In past blog posts, we discussed the five hidden barriers that slow down a company’s agility and inventiveness. If your organization has just two of the five barriers, your innovation capacity can drop by 50 percent. The barriers are:
1. Everyday Fear
2. Purpose Gaps
3. Running Too Lean
4. Frontline Manager Funk
5. Stagnating Minds
These barriers, commonly encountered by individual contributors and lower-level managers, get in the way of employees feeling that they can create, be connected and contribute. Executives want to invite these folks to participate in innovation and want to maximize all their people’s potential and tap the ingenuity of their entire workforce but it's not an easy task. So how can they do it? How can leaders avoid running into these hard-to-see barriers?
The best answer may be found in the example of Joe Sofia, SVP at Wegmans, who cares for people. It turns out that 'care leadership' is a secret catalyst for igniting Innovation By All. Care’s cousin is Empathy, and it is a way to eliminate the barriers we’ve identified.
If a leader puts him- or herself in the shoes of those in the trenches, that leader is more likely to make sure frontline employees have the basic resources they need on the job, have confidence they can care for themselves and their families, feel part of the company’s purpose, and sense they are growing— whether or not they are winning promotions. In this way, executives can deepen human connections with those who can appear far below them on organization charts.
Wegmans, again, offers a telling example for how to do this well.
You see it in the very clothes Joe Sofia wears at work. He’s a senior executive, but he’s not in a suit. He says, “I’m just dressed in a regular uniform like every other one of my employees. It might seem like a small thing but you know, it’s important to me. I want them to know we’re all in this together. Really, I’m just the same as everybody else. I’m actually a servant leader to them.”
That humility is powerful. Powerful enough to obliterate the obstacles to innovation that plague so many companies.
We asked Jody Wood, a frontline employee at Wegmans about the five hidden barriers we discovered in our research. “I didn’t feel any of the barriers,” she said. “I’m very comfortable at Wegmans. When I walk in, it’s like a team or family environment. I never feel a separation between myself and management. That hierarchy just isn’t there. So I had no problem approaching people and talking to people and sharing with them about the cauliflower rice.”
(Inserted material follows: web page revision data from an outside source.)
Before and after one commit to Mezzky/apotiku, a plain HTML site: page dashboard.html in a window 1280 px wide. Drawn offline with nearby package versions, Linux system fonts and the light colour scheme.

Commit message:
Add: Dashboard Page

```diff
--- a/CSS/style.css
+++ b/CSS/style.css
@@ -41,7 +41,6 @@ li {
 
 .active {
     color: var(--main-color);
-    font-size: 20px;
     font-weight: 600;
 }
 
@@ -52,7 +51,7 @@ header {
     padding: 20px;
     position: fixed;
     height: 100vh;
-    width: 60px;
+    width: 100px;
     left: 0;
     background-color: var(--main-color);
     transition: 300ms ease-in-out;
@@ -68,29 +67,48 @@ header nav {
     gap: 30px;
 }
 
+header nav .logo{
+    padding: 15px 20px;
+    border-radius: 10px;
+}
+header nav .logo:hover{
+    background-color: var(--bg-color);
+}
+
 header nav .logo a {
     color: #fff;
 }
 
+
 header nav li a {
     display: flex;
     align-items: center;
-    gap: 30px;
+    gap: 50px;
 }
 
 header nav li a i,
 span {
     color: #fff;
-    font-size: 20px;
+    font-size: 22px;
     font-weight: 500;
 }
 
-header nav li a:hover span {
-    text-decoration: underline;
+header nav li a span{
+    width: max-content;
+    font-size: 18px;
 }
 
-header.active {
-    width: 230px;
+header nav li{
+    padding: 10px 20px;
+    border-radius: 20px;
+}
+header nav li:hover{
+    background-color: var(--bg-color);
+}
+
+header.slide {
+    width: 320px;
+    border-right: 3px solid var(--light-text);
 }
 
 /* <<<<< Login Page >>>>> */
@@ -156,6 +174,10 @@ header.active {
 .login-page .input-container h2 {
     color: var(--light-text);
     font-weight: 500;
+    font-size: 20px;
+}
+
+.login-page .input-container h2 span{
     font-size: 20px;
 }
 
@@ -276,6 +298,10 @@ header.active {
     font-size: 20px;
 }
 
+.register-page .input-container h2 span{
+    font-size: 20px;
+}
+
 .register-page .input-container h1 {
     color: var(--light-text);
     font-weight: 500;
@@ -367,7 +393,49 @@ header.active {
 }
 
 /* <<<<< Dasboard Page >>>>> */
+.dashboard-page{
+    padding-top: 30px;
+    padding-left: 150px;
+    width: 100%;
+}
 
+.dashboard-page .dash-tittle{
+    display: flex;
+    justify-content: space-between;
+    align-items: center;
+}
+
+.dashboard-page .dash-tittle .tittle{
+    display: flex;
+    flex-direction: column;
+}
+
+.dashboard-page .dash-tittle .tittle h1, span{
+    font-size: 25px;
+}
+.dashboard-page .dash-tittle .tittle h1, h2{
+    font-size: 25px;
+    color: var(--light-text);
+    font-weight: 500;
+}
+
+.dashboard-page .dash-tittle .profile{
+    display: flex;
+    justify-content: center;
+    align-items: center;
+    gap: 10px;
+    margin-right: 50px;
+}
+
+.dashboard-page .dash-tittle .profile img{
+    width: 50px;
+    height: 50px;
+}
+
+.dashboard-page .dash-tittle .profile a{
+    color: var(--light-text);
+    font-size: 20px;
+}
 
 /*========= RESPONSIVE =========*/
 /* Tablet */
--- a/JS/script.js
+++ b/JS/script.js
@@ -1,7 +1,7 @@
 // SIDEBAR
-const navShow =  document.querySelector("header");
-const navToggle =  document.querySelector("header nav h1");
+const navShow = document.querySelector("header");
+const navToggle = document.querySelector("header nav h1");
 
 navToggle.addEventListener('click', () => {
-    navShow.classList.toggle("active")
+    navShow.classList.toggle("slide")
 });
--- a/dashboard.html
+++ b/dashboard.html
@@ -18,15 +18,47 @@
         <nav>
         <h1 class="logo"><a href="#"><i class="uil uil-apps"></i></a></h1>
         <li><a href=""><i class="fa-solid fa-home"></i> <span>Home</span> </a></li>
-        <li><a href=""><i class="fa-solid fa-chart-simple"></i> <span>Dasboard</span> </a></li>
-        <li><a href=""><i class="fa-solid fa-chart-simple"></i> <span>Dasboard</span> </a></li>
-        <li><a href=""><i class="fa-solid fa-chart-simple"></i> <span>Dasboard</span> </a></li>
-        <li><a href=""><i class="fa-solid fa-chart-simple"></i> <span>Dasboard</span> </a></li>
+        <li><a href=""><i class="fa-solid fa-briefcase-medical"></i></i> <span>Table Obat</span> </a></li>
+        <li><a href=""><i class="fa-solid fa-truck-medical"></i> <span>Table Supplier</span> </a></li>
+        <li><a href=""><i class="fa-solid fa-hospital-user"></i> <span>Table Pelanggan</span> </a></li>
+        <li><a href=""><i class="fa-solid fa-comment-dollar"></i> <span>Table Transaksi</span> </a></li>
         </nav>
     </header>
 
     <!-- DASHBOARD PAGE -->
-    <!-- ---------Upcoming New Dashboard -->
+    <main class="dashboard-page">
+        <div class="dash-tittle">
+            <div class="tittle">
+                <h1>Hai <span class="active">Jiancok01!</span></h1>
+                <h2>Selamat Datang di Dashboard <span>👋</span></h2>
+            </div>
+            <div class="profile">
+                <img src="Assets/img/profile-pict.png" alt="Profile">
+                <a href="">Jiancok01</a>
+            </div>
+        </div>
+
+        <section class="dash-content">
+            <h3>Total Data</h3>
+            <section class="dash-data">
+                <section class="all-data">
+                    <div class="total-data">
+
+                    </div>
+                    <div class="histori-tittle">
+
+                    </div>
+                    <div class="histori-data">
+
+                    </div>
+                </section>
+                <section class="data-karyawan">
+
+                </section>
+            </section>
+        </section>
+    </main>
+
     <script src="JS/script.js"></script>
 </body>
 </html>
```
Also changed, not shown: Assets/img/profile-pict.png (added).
Wood even bonded over her brainchild with company chairman Danny Wegman himself.
During a visit to her New Jersey store about two years ago, Danny Wegman visited Wood’s cook station. She told him the story of her husband and his recovery. She talked about how Dr. Fuhrman’s book had inspired her, and how cauliflower rice and other low-glycemic foods helped him get off insulin and walk freely again. “Danny was so impressed, and he listened. He stood there at my station, tasted my sample, and talked to me for five minutes,” Wood recalls. “He went back to Rochester the next day and called my manager Tammy and he said, ‘Get Dr. Fuhrman’s book, The End of Diabetes, and put it by Jody’s cook station.’ And we’ve done that.”
That simple gesture of respect by Danny Wegman is the sort of thing that encourages employees to come up with new products and faster revenue growth—the way Innovation By All is better for business. But Danny Wegman’s move also gets at how Innovation By All is better for the people who work at a company and better for the world. Because now Jody Wood is even more fired up to preach the good news of vegetarian, low-glycemic meals. And Wegmans’ customers are living better.
Here’s how Wood describes the impact of adding the Furhman book to her meal station.
“That made such a difference in my customers’ lives,” Wood says. “I talk about it, and I have customers that come back months later and they say to me, ‘We did the diet and we reversed the diabetes in my husband’s or my wife’s life.’ And it just amazing, and it’s almost like there’s a power above that’s orchestrating all of this because it changes people’s lives for the better and they become healthier and happier. Because there’s nothing worse than not feeling good. And there’s nothing better than being healthy.”